Utilities seeking green alternatives, some in states requiring more renewable power, helped wind power account for $9 billion invested and 30 percent of all new U.S. power generation in 2007, the AWEA said in its annual year-end report.
In 2006, wind power grew by 20 percent. when about $4 billion was spent in the industry.
The AWEA said this year's new wind power installation will be about the same as in 2007. Growing fast has its pains, and one is that growth in 2008 will be limited by a shortage of wind turbines. The AWEA said wind turbines are sold out for the year, a condition it says will ease as more manufacturers enter the burgeoning market.
The 5,244 megawatts of new wind turbines installed in 2007 can power about 1.5 million U.S. homes. Installed U.S. wind power capacity by the end of 2007 was 16,818 megawatts.
For the first time, wind power accounts for more than 1 percent of overall U.S. electricity production and can power about 4.5 million homes, the AWEA said.
Texas lengthened its lead over California among states with the most installed wind power, followed by Minnesota, Iowa and Washington. Texas now has 4,356 MW of installed wind power, or more than a quarter of the U.S. total. California has 2,439 MW, or almost 15 percent.

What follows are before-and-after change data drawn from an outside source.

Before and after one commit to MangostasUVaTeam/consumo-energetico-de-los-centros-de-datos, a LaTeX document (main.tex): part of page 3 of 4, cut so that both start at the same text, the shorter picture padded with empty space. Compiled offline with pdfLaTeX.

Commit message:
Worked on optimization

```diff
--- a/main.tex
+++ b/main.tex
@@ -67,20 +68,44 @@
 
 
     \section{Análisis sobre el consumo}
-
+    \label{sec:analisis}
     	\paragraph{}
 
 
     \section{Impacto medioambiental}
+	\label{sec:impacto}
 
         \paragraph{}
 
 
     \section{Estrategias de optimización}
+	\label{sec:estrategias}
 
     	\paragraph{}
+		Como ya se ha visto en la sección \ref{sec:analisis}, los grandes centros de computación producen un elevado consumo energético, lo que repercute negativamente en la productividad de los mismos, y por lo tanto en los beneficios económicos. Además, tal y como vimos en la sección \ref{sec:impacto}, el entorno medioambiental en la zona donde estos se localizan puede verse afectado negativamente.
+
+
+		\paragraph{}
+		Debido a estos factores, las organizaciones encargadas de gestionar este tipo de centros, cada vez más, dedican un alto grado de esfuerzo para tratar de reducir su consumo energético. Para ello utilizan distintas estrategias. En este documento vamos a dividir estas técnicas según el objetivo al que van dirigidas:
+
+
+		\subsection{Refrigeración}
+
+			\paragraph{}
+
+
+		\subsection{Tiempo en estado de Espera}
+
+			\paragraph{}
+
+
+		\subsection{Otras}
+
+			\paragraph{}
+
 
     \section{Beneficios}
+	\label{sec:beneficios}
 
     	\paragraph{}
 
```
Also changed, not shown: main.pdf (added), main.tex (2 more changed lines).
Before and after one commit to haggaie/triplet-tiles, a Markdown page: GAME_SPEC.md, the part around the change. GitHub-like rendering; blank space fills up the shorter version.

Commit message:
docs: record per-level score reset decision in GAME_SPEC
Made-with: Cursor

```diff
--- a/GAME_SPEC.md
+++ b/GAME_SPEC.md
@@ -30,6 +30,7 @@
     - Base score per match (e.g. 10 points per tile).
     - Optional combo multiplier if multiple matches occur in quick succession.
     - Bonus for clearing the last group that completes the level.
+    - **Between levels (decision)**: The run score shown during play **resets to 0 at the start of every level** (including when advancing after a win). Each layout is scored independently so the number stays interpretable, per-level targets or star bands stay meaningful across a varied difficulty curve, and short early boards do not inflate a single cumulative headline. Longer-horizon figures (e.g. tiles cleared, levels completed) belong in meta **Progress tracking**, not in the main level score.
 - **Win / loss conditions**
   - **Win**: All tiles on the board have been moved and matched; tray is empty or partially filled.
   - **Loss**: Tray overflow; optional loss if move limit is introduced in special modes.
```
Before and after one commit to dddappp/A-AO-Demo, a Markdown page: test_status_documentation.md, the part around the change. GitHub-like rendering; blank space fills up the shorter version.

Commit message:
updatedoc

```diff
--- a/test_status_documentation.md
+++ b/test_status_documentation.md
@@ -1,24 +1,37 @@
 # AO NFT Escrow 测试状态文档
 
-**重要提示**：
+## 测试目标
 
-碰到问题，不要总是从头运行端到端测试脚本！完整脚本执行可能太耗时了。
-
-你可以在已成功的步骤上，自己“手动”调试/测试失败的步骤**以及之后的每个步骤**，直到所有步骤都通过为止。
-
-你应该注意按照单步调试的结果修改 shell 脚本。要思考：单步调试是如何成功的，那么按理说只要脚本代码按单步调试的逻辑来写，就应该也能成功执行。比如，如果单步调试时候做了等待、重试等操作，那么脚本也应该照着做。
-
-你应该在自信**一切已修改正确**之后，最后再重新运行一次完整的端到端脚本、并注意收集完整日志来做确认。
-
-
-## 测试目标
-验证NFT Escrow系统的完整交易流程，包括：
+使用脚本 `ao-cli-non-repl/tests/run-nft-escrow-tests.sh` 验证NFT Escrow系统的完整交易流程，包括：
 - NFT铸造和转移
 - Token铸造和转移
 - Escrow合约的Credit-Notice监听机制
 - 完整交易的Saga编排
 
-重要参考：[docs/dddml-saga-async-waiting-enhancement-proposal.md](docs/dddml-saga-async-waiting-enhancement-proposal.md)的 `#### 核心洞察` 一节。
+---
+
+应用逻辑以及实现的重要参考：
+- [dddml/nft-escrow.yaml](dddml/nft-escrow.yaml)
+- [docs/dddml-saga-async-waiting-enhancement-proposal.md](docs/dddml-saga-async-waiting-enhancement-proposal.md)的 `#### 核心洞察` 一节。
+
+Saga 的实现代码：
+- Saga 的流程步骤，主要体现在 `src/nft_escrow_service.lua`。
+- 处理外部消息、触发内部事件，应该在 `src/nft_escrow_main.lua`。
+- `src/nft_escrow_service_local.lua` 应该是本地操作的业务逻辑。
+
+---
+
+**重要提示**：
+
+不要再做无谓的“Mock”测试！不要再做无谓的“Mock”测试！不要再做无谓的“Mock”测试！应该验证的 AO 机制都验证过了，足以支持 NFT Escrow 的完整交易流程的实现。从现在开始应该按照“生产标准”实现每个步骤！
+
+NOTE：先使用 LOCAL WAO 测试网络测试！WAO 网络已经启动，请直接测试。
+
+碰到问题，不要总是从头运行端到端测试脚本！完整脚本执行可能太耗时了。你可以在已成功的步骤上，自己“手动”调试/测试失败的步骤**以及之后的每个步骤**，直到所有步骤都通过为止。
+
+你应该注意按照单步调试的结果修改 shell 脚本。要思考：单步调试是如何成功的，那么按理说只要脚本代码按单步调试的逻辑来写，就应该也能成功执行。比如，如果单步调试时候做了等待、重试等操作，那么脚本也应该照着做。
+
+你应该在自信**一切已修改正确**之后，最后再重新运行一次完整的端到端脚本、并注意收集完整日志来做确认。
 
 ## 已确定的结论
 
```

FPL Energy remained the leading wind developer with 956 megawatts installed, and GE Energy, a unit of General Electric , continued to dominate wind turbine sales, accounting for 45 percent of new installed capacity, the AWEA said. (CNBC and CNBC.com also are units of GE.)
The AWEA said the shortage of wind turbines is not as great a limiting factor as is uncertainty over long-term production tax credits to help the industry compete with coal and natural gas power plants which can make electricity more cheaply.
In 2004, the last year when there when the production tax credit lapsed, there was a 77 percent drop in new wind installations. The AWEA said wind power year-on-year growth increased in six the last nine years, and in each of those six years the production tax credit was secure. The three years when growth did not increase were years when the tax credit lapsed, the AWEA said.
Wind power is more expensive to build, install and bring to market than more conventional coal-fired and natural gas-fired power plants, and wind power needs help from the federal government in order to compete, the AWEA said as it reported record growth.
"This remarkable and accelerating growth is driven by strong demand, favorable economics, and a period of welcome relief from the on-again, off-again, boom-and-bust, cycle of the federal production tax credit for wind power," said AWEA Executive Director Randall Swisher.
Investors shy away from committing to projects without the guarantee of tax incentives.
"The production tax credit and tax incentives for other renewable energy sources are now in danger of lapsing at the end of this year -- and at the worst moment for the U.S economy," Swisher said.